[GIVEN RECORDS — start]

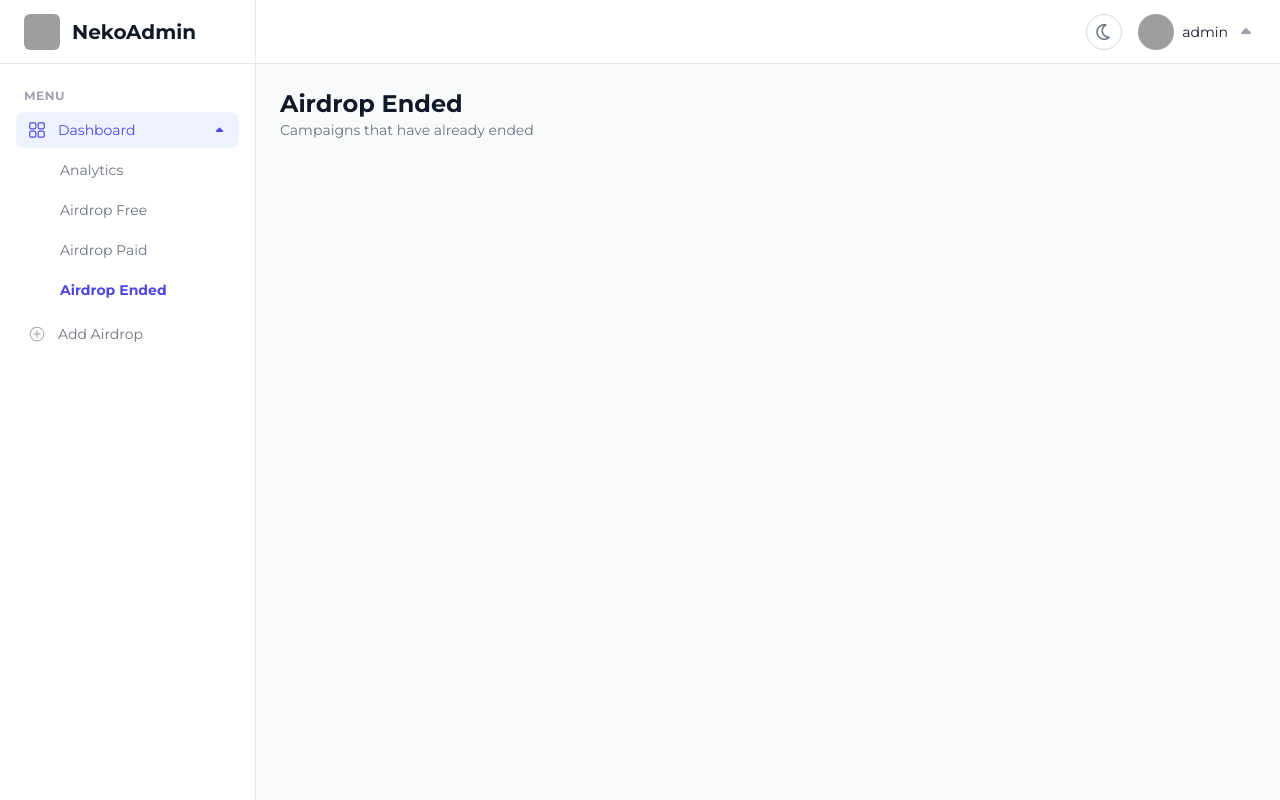
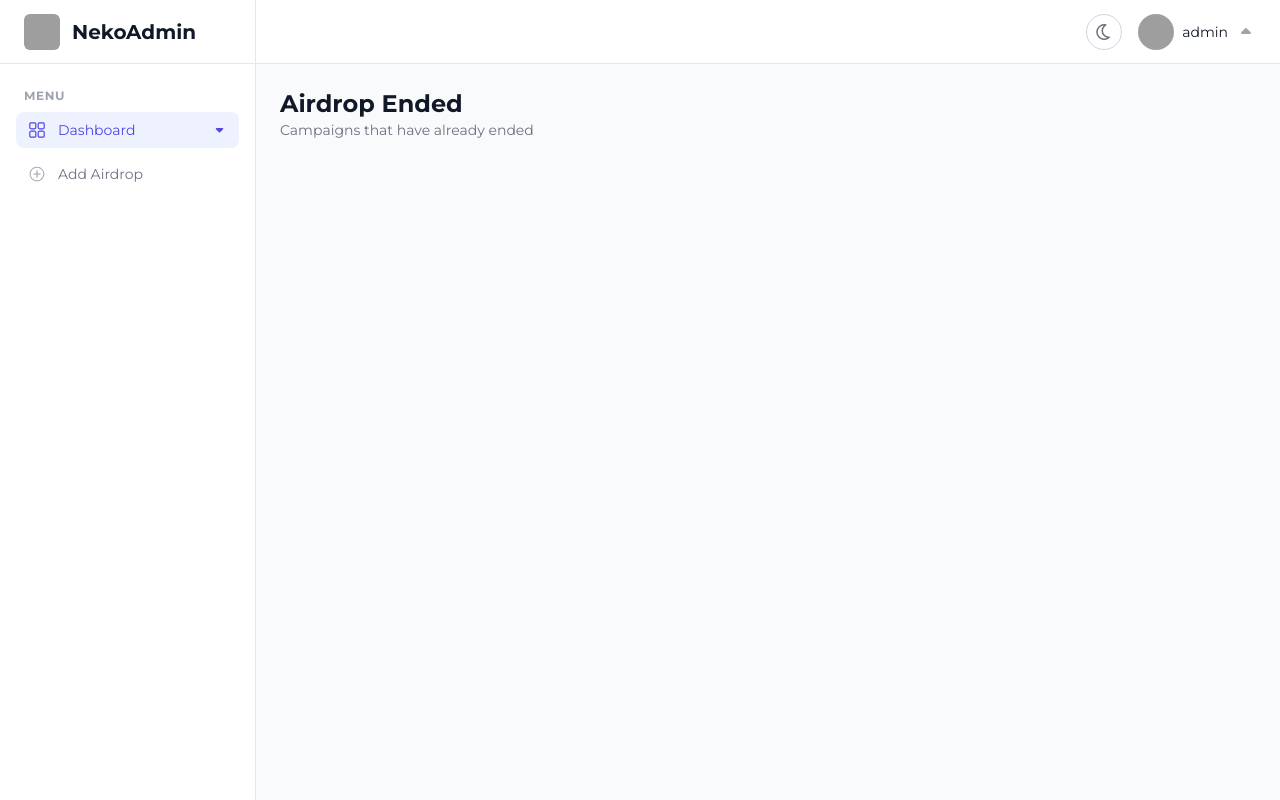
Before and after one commit to nekowawolf/admin-airdropv2-src, a Next.js app: page /dashboard/airdrop-ended in a window 1280 px wide. Built offline with nearby package versions, Linux system fonts and the light colour scheme; grey boxes are pictures that could not be loaded.

Commit message:
fix: make dashboard dropdown closed by default

```diff
--- a/src/components/DashboardSidebar.tsx
+++ b/src/components/DashboardSidebar.tsx
@@ -14,7 +14,7 @@ type SidebarProps = {
 export default function DashboardSidebar({ isOpen, onClose }: SidebarProps) {
     const pathname = usePathname()
 	const isActive = (href: string) => pathname.startsWith(href)
-    const [openDropdown, setOpenDropdown] = useState(isActive('/dashboard'))
+    const [openDropdown, setOpenDropdown] = useState(false)
 
     const handleDropdown = () => setOpenDropdown((v) => !v)
 
```
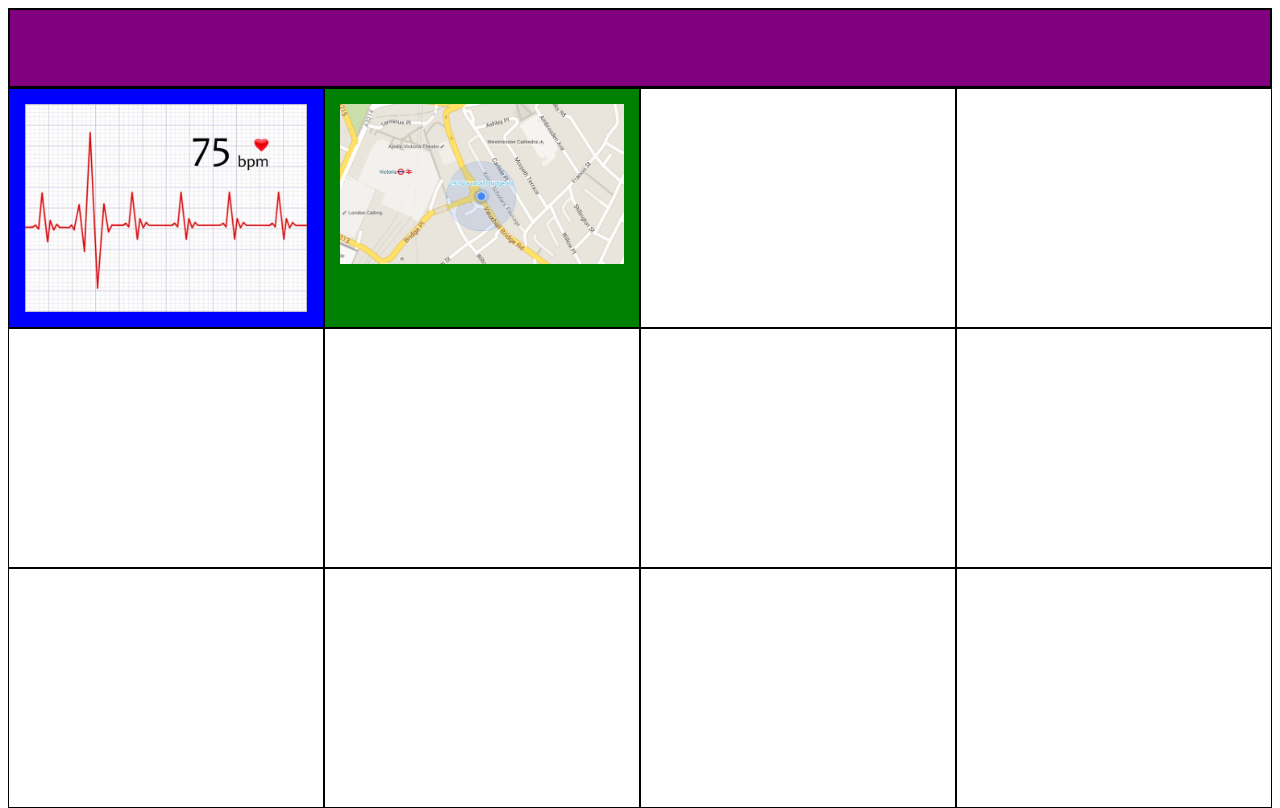
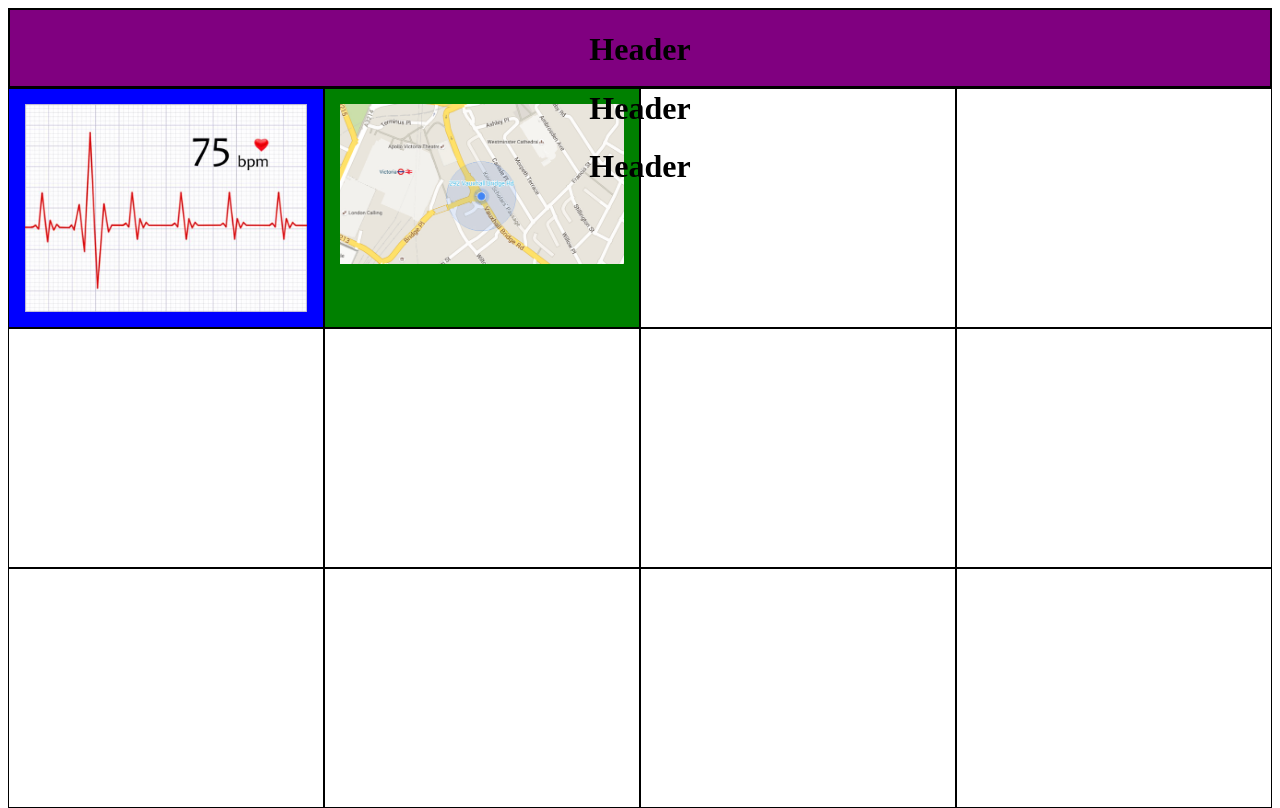
Before and after one commit to MartKeizer/interface_assignment, a plain HTML site: page index.html in a window 1280 px wide. Drawn offline with Linux system fonts and the light colour scheme.

Commit message:
Update index.html

```diff
--- a/index.html
+++ b/index.html
@@ -6,6 +6,9 @@
 <body>
 
 <div class="header">
+ <div><h1>Header</h1></div>
+ <div><h1>Header</h1></div>
+ <div><h1>Header</h1></div>
 </div>
 
 <div class="row">
```
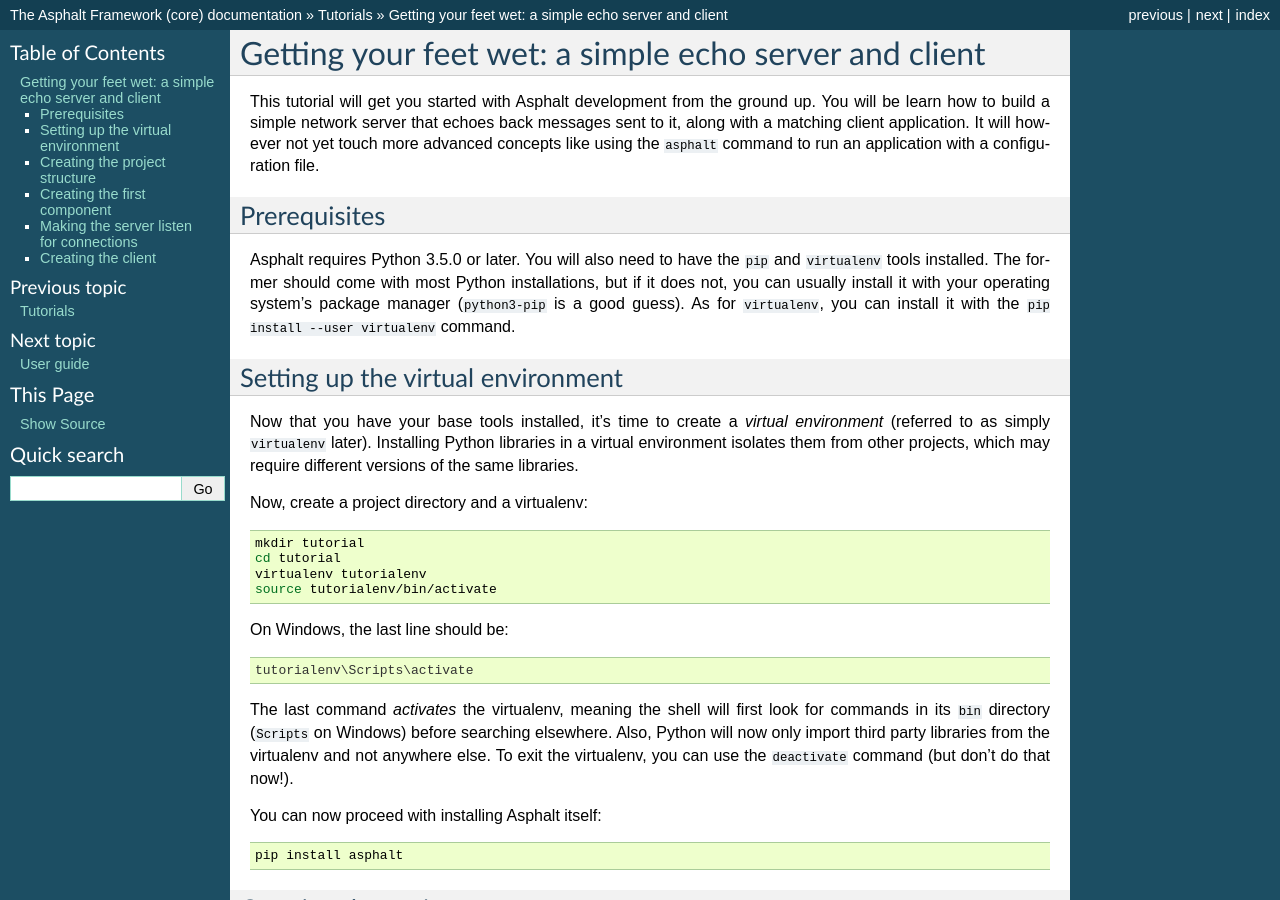
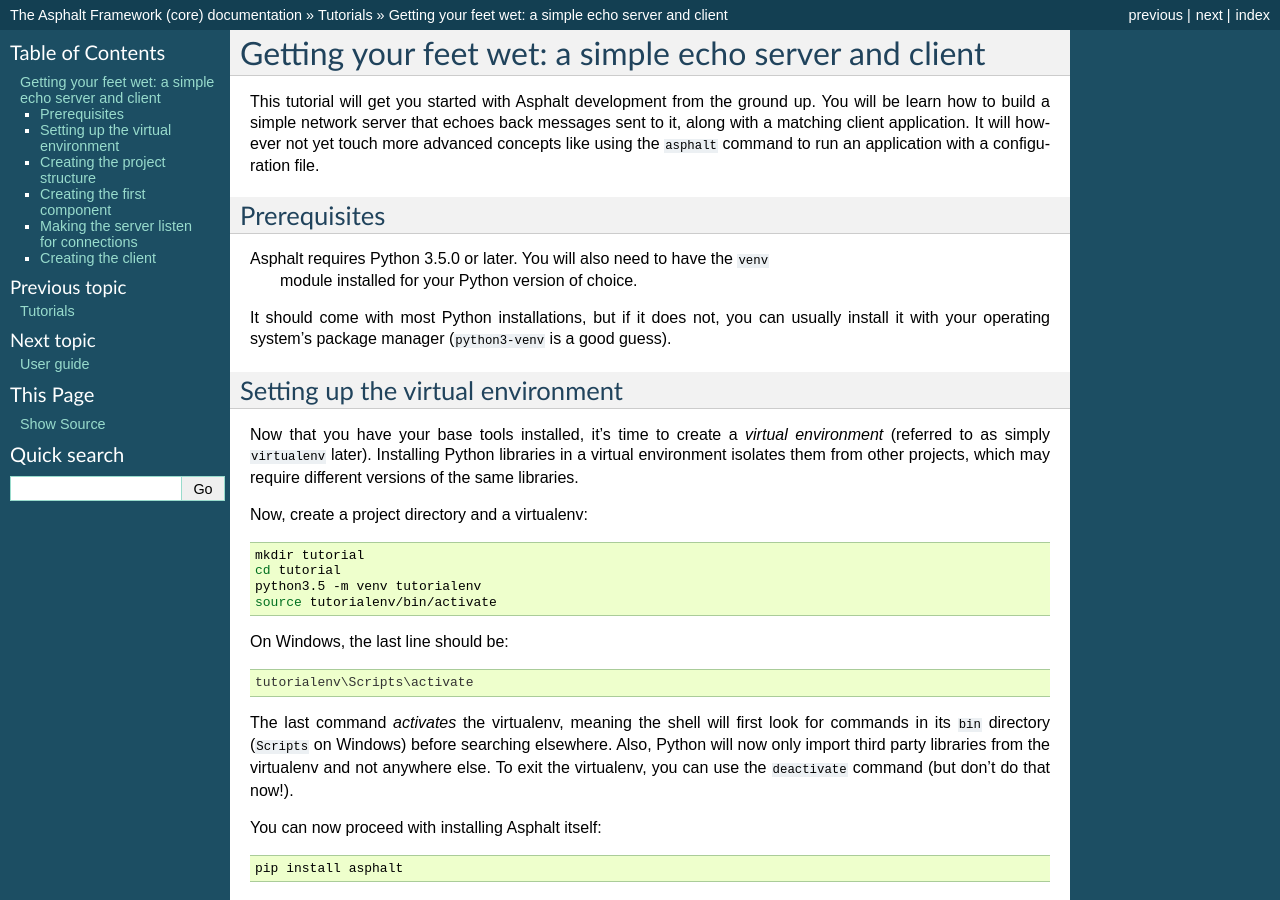
Before and after one commit to asphalt-framework/asphalt, a Sphinx documentation site: the page built from docs/tutorials/echo.rst, in a window 1280 px wide and 900 px high. Built offline with Sphinx 7.4.7, drawn with Linux system fonts in a browser that asks for light colours.

Commit message:
Updated echo tutorial to use venv instead of virtualenv

```diff
--- a/docs/tutorials/echo.rst
+++ b/docs/tutorials/echo.rst
@@ -11,10 +11,10 @@
 Prerequisites
 -------------
 
-Asphalt requires Python 3.5.0 or later. You will also need to have the ``pip`` and ``virtualenv``
-tools installed. The former should come with most Python installations, but if it does not, you can
-usually install it with your operating system's package manager (``python3-pip`` is a good guess).
-As for ``virtualenv``, you can install it with the ``pip install --user virtualenv`` command.
+Asphalt requires Python 3.5.0 or later. You will also need to have the ``venv``
+ module installed for your Python version of choice.
+It should come with most Python installations, but if it does not, you can
+usually install it with your operating system's package manager (``python3-venv`` is a good guess).
 
 Setting up the virtual environment
 ----------------------------------
@@ -27,7 +27,7 @@
 
     mkdir tutorial
     cd tutorial
-    virtualenv tutorialenv
+    python3.5 -m venv tutorialenv
     source tutorialenv/bin/activate
 
 On Windows, the last line should be:
```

[GIVEN RECORDS — finish]

● **EXERCISE DETAILS**
Across the records above, return every line that contains the word "venv".

● **SOLUTION TO THE EXERCISE**
Updated echo tutorial to use venv instead of virtualenv
+Asphalt requires Python 3.5.0 or later. You will also need to have the ``venv``
+usually install it with your operating system's package manager (``python3-venv`` is a good guess).
+    python3.5 -m venv tutorialenv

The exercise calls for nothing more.